Just to be on the “safe side”, I held off a little bit longer than originally planned, before finally planting my first 6 hay bale tomatoes (3 Grape, 2 Tumbling Tom, 1 Tiny Tim) on June 9th. Incidentally, this was the same day I completed the excavation of the long bed.
Rather than bore you with every little detail about the rest of my bale planting – here is a quick summary:
June 12 – Another 10 tomatoes (1 Tiny Tim, 7 Grape, 1 Lemon Boy, 1 Cherokee Purple)
June 17 – Ground Cherry (railway tie bed – under bush in unused bale)
June 18 – 14 more tomatoes – including all the plants in the new bale rows (2 Sun Sugar, 1 Sugary, 2 Tumbling Tom, 6 Grape, 1 Cherry Falls, 1 Cherry Red, 1 Chadwick’s Cherry)
June 21 – 3 Cantaloupes + 1 Sujo Long cucumber
June 22 – 2 Armenian cucumbers + 2 Sujo Long + another Ground Cherry
July 8 – 4 Blondkopfchen tomatoes (had grown from seed so pretty small)
As of this writing, there are only two bales currently without any plants in them. I actually removed two bales from the long bed a little while back so I could use them for mulching, and these were replaced with newer bales once I received my second load.
Planting methods have varied somewhat, but my main strategy has been to work quite a lot of vermicompost/soil into the bales, especially in the zone below each planting hole. I figure that even if the bale itself isn’t quite “ready” for roots, the added soil material would at least provide the plant roots with more space to spread out in.
On June 18th, many of the bales received an additional treatment with compost/soil + blood meal + rock dust (this was the day I was planting in the new untreated bale rows – so I felt this was extra important for those bales).
Overall, growth in the bales has been quite variable. I think it’s safe to say that, on average, the plants have done considerably better in the worm bed bales (those around the railway tie bed and the long bed) than in the newer bale rows. Of course, this isn’t too surprising, since the worm bed bales have had a much longer priming period.
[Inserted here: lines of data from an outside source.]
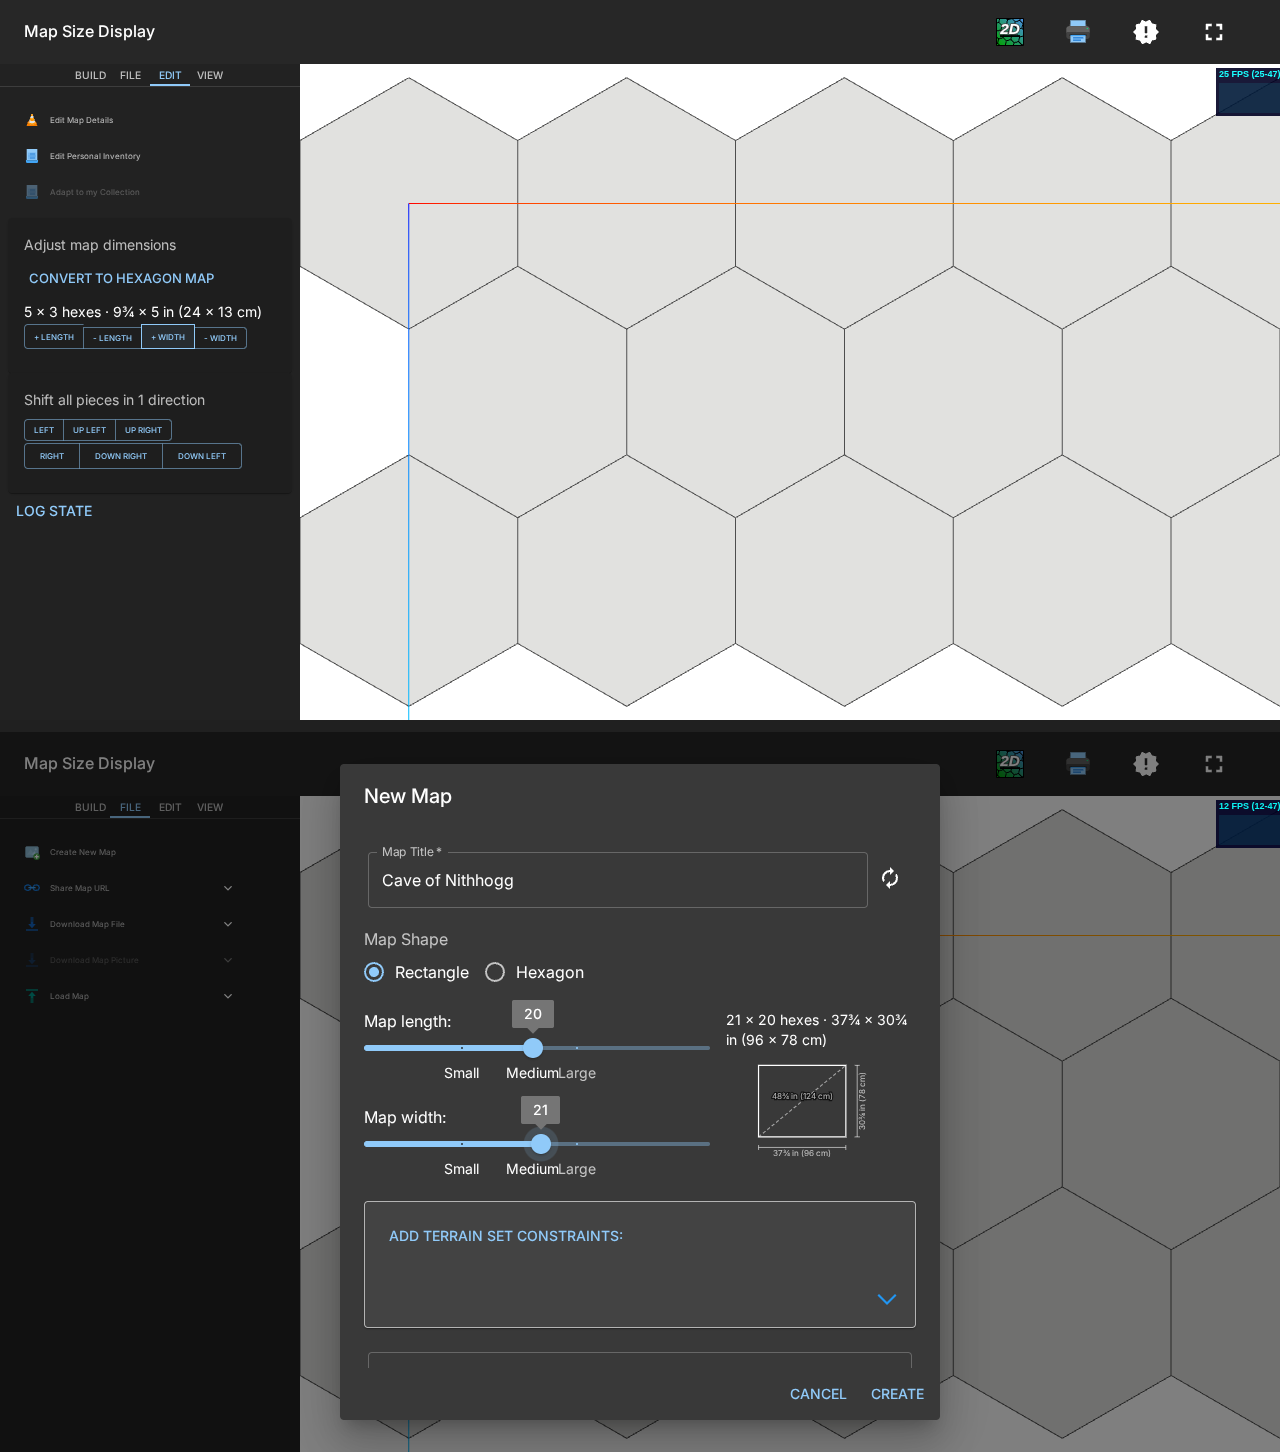
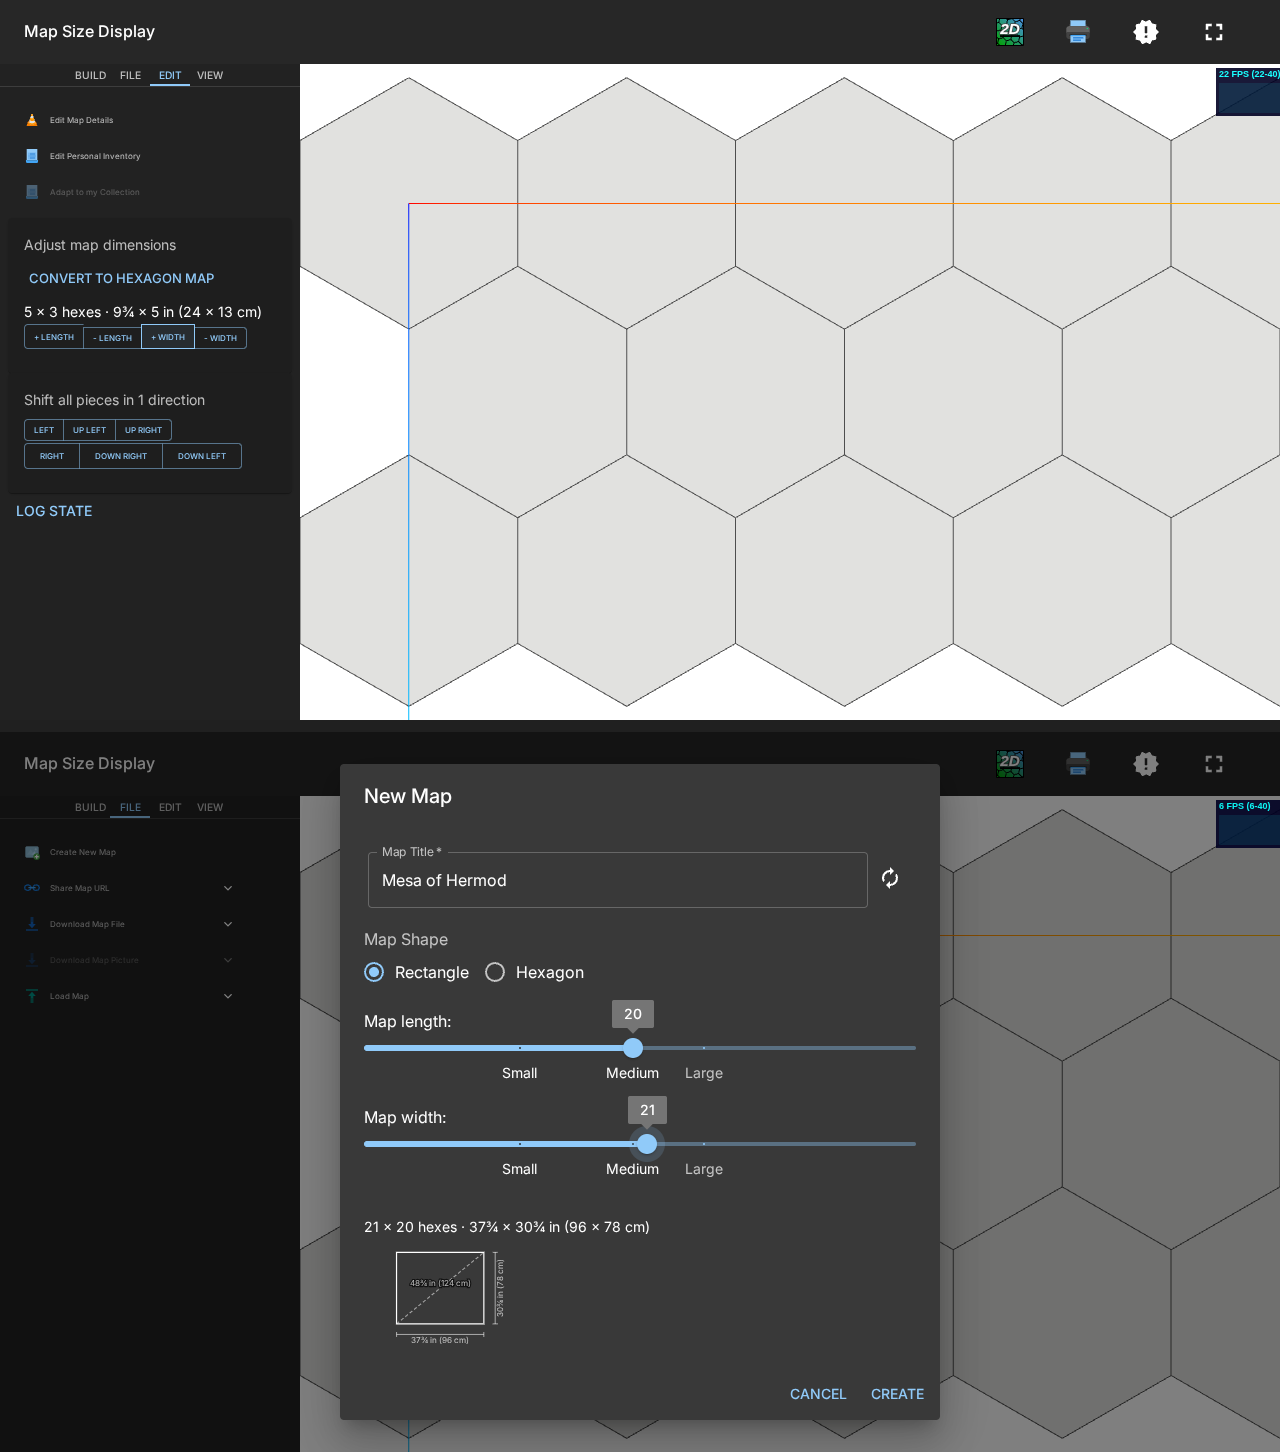
Move map size details below sliders
Restore full width to Create New Map dimension sliders.

diff --git a/src/layout/CreateMapFormDialog.tsx b/src/layout/CreateMapFormDialog.tsx
@@ -243,12 +243,11 @@ export default function CreateMapFormDialog() {
           <Box
             sx={{
               display: 'flex',
-              alignItems: 'center',
+              flexDirection: 'column',
               gap: 2,
-              flexWrap: 'wrap',
             }}
           >
-            <Box sx={{ flex: '1 1 260px', minWidth: 220 }}>
+            <Box sx={{ width: '100%' }}>
               {mapShape === 'rectangle' ? (
                 <>
                   <Box sx={{ marginY: '1em' }}>
@@ -300,9 +299,7 @@ export default function CreateMapFormDialog() {
                 </Box>
               )}
             </Box>
-            <Box sx={{ flex: '0 1 190px', minWidth: 180 }}>
-              <MapSizeDisplay hexMap={physicalSizeMap} showDiagram />
-            </Box>
+            <MapSizeDisplay hexMap={physicalSizeMap} showDiagram />
           </Box>
           {/* TERRAIN SETS */}
           <InputSetsUsedCard isCreateNewMap />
Early on, I was actually ready to yank out what I assumed were basically dead tomato plants in some of the row bales.Thankfully, I decided to just leave them be – and some of them have made a pretty amazing recovery.
Here’s probably the most dramatic comeback. The “before” image is terrible, but basically all that was left was a dead looking stem. Gradually new leaves started to grow back, and as you can see on the right, the plant is looking much better now.
What’s interesting is that mushrooms have been growing out from most of the bales any time I’ve watered or it has rained. This is a pretty good indication of the fact that there is still a lot of decomposition going on inside the bales.
Any of the semi-treated bales I’ve pulled apart (to use as mulch etc) have been loaded with fungal growth. They’ve also been surprisingly dry inside. This certainly helps to explain the lack of stellar plant growth in the bales thus far.
I actually conducted a little experiment to see what the worms thought of this material once well moistened (and kept moist) – but I’ll tell you about that in another blog post.
All things considered, I’m still pretty happy with the way things are working out so far.
Not TOO bad considering it’s my first year trying out this method!
My (optimistic) hunch is that it’s only going to improve from here – as these bales continue to break down and soak up more moisture. This is especially true for the bales surrounding the worm beds. Once those beds are actually “full”, the plant roots will have much more room to spread out – and there will likely be more nutrients available as well.
In other vermigardening news…
With the surplus of hay I’ve had on hand, I decided to also test out the “deep mulch gardening” method (with a vermi-twist) – yet another approach I was introduced to thanks to the Homegrown Food Summit. This method is a lot closer to my own comfort zone, and I’ve been pleased with the results thus far!
But of course, you’ll have to stay tuned for another blog post all about that!